By default, each port on a switch will drop VLAN traffic, so any VLAN traffic that is allowed through a switch port must be explicitly defined in the switch configuration. Trunk ports are used to interconnect switches (and access points), where each VLAN in use on the network is explicitly defined as a tagged VLAN, meaning that the switch will pass traffic on that VLAN without touching the VLAN tag.

The tagging/untagging mechanisms in switches and access points differ depending on whether the client is wired or wireless, but functionally they are identical:

Wireless:

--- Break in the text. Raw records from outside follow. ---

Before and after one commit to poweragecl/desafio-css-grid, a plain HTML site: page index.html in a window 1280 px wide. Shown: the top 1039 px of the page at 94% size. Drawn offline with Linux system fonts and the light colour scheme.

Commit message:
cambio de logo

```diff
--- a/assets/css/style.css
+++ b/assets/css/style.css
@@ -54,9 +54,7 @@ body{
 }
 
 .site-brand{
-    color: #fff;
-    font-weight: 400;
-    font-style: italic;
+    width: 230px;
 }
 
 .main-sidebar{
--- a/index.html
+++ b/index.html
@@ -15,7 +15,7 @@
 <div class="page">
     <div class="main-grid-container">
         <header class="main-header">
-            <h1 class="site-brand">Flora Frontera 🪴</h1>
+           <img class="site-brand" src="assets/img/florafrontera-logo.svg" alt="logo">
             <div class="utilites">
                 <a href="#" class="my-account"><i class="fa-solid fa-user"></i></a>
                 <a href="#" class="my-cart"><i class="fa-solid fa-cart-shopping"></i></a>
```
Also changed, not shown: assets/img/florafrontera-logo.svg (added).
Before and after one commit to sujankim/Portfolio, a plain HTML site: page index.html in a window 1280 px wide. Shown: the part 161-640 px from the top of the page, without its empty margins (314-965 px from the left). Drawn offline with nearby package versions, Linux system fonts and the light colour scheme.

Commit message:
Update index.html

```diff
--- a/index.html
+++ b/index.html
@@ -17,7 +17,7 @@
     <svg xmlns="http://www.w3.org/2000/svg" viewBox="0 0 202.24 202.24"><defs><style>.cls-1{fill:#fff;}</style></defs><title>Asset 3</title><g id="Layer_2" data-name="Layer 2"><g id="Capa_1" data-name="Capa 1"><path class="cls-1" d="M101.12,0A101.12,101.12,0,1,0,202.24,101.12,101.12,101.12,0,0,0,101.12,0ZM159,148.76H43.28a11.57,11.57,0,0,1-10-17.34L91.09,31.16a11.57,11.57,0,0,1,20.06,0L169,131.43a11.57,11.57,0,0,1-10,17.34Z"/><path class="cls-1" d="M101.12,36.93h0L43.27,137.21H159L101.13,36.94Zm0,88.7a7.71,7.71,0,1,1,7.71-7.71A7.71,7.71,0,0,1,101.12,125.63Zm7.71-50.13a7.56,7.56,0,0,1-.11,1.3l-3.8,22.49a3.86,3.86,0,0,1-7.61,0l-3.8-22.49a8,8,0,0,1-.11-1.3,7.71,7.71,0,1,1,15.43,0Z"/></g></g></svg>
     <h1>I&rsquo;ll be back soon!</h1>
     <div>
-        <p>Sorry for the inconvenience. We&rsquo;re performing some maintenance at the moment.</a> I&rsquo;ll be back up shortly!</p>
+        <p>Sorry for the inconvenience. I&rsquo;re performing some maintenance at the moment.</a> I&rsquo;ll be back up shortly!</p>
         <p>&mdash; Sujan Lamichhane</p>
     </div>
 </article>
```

  • A wireless client associates to a particular SSID. In the AP configuration, the SSID is associated with a particular VLAN. All traffic coming from a wireless client is tagged with the VLAN ID associated with the SSID. The AP strips the tag associated with the SSID for all data traffic transmitted to a wireless client.
  • So, from the perspective of the switch, all traffic coming from or going to an access point is tagged.

Wired:

  • #1 The PVID or Port LAN ID, indicates the VLAN ID that should be tagged onto all traffic coming into the port (i.e. from the wired client). Since each port has allowed VLANs explicitly defined on it, an untagged VLAN can be defined, such that any traffic on that particular VLAN gets its tag stripped before the traffic leaves the port. By definition, a wired port connected to a client can have only one PVID and should have only one untagged VLAN. These two should match in order for the connected wired client to communicate in both directions on that VLAN.
  • #2 The router configuration similarly becomes a bit more complex. Each VLAN on the network is considered to be a sub-interface of the LAN interface (since multiple VLANs exist on the same physical wire/NIC). So, instead of defining an IP address, subnet, and DHCP range for a single LAN, each VLAN is treated as a separate LAN, and requires an independent subnet, IP address, and DHCP range.*
Typically, VLANs are used to keep the various LAN subnets isolated, so the router is generally routing WAN to VLAN. Cross-VLAN routing can be done in specific instances, and usually requires the setup of explicit rules with particular exceptions.

One common example would be a hotel with a printer in the lobby. If staff and guests are both meant to use the printer, it could be placed on the visitor VLAN with router rules defined to route traffic from the operations VLAN to the printer on the visitor VLAN. In such a case, however, it is often simpler and cheaper to just buy two printers.

Next time we’ll talk about, “What is Management VLAN and whether or not you should use it.”



Editor’s Note:  This post was originally published in June 2015 and has been updated.

* By convention, some people like matching the second or third octet of the subnet to the VLAN ID. For example, VLAN 8 could be given the subnet 10.8.0.0/16 or 192.168.8.0/24, VLAN 16 could be given the subnet 10.16.0.0/16 or 192.168.16.0/24, etc. These settings are independent, so no correlation between the VLAN ID and the subnet is required, but it is often convenient.